Another Analyst Capitulates To “Fear Of Being Left Out”

If this market runs out of bears, I think it’s in trouble.

And today one of the market’s few remaining bears capitulated to the rally. Wells Fargo’s head of equity strategy Christopher Harvey hiked his year-end price target for the Standard & Poor’s 500 Index to 3,088 from 2,665. The index closed at 2,983 on Monday April 29, so the Wells Fargo target is 4.9% above Monday’s close. The previous Wells Fargo target was the second lowest on Wall Street. It’s now the second highest, according to Bloomberg, behind only the 3250 target from Deutsche Bank. (The only call lower than that of Wells Fargo before this bullish shift was from Cantor Fitzgerald.) The median is 2,950.

What’s really interesting to me about Harvey’s call at Wells Fargo is that it’s based on higher price-to-earnings ratios and not on increasing earnings themselves. Because of the Federal Reserve’s switch to steady or even declining interest rates, and because of an investor preference for U.S. equities based on their outperformance, investors will be willing to pay more for U.S. stocks as the year goes on, Harvey argued. Harvey did not raise his target for S&P 500 earnings from his earlier $166 for 2019.

So this is an example of a call that in my opinion is based on “fear of being left out.” No analyst likes to be bearish in the face of a rally like this. And at some point the pain of being bearish just gets to be too much. You can be sure that the phones have been ringing off the hooks at Wells Fargo as money management clients have been calling to question the previous bearish positioning.

For those of us made a bit uneasy by the market’s continued climb in the face of lackluster earnings–and who worry about the size of Fed’s balance sheet and the stimulus to the economy from big government deficits–the move to bullish from bearish by one of Wall Street last bearish holdouts is another worrying sign. This rally has been supported, in part, by bears tossing in the towel and joining the bullish chorus. That works to drive up stock prices as long as there’s cash on the sidelines moving into the market to buy shares.
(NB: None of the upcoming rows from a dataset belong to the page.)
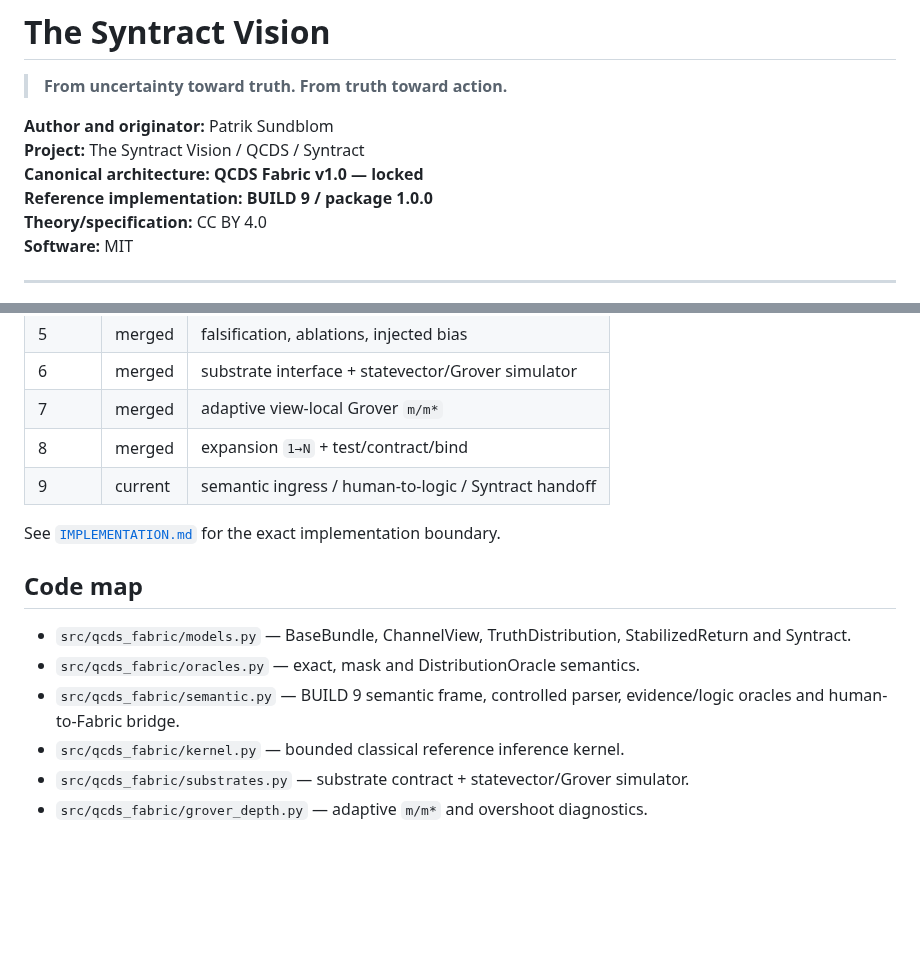
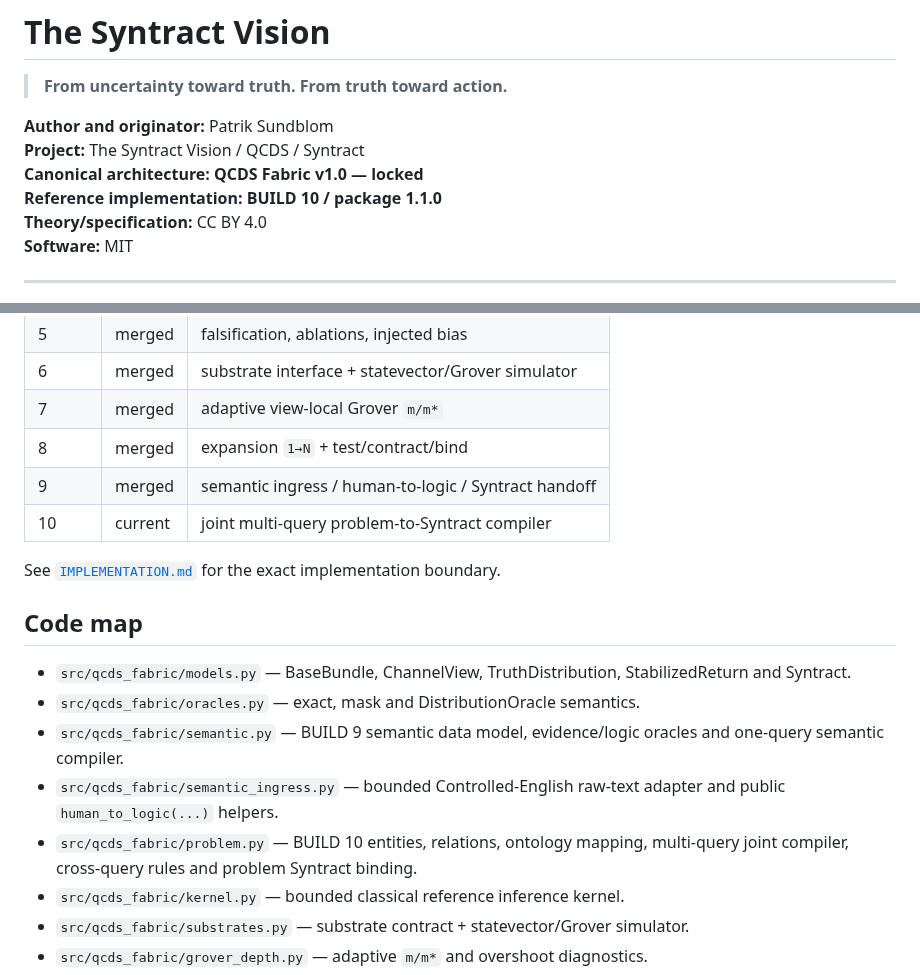
Before and after one commit to iampathat/thesyntractvision, a Markdown page: README.md, 2 parts joined by grey strips. Rendered like a GitHub page; blank space fills up the shorter version.

```diff
--- a/README.md
+++ b/README.md
@@ -5,7 +5,7 @@
 **Author and originator:** Patrik Sundblom
 **Project:** The Syntract Vision / QCDS / Syntract
 **Canonical architecture:** **QCDS Fabric v1.0 — locked**
-**Reference implementation:** **BUILD 9 / package 1.0.0**
+**Reference implementation:** **BUILD 10 / package 1.1.0**
 **Theory/specification:** CC BY 4.0
 **Software:** MIT
 
@@ -117,7 +161,8 @@ See [`SEMANTIC_INGRESS.md`](SEMANTIC_INGRESS.md).
 | 6 | merged | substrate interface + statevector/Grover simulator |
 | 7 | merged | adaptive view-local Grover `m/m*` |
 | 8 | merged | expansion `1→N` + test/contract/bind |
-| 9 | current | semantic ingress / human-to-logic / Syntract handoff |
+| 9 | merged | semantic ingress / human-to-logic / Syntract handoff |
+| 10 | current | joint multi-query problem-to-Syntract compiler |
 
 See [`IMPLEMENTATION.md`](IMPLEMENTATION.md) for the exact implementation
 boundary.
@@ -127,8 +172,12 @@ boundary.
 - `src/qcds_fabric/models.py` — BaseBundle, ChannelView, TruthDistribution,
   StabilizedReturn and Syntract.
 - `src/qcds_fabric/oracles.py` — exact, mask and DistributionOracle semantics.
-- `src/qcds_fabric/semantic.py` — BUILD 9 semantic frame, controlled parser,
-  evidence/logic oracles and human-to-Fabric bridge.
+- `src/qcds_fabric/semantic.py` — BUILD 9 semantic data model, evidence/logic
+  oracles and one-query semantic compiler.
+- `src/qcds_fabric/semantic_ingress.py` — bounded Controlled-English raw-text
+  adapter and public `human_to_logic(...)` helpers.
+- `src/qcds_fabric/problem.py` — BUILD 10 entities, relations, ontology mapping,
+  multi-query joint compiler, cross-query rules and problem Syntract binding.
 - `src/qcds_fabric/kernel.py` — bounded classical reference inference kernel.
 - `src/qcds_fabric/substrates.py` — substrate contract + statevector/Grover simulator.
 - `src/qcds_fabric/grover_depth.py` — adaptive `m/m*` and overshoot diagnostics.
```
Also changed, not shown: other parts of README.md (+116 -67 lines).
When, however, the supply of bears is running low, then the market will have to find other reasons to move higher.

And if you suspect, as I do, that the U.S. economy will slow in the second half, those “reasons” look to be in limited supply for the latter part of 2019.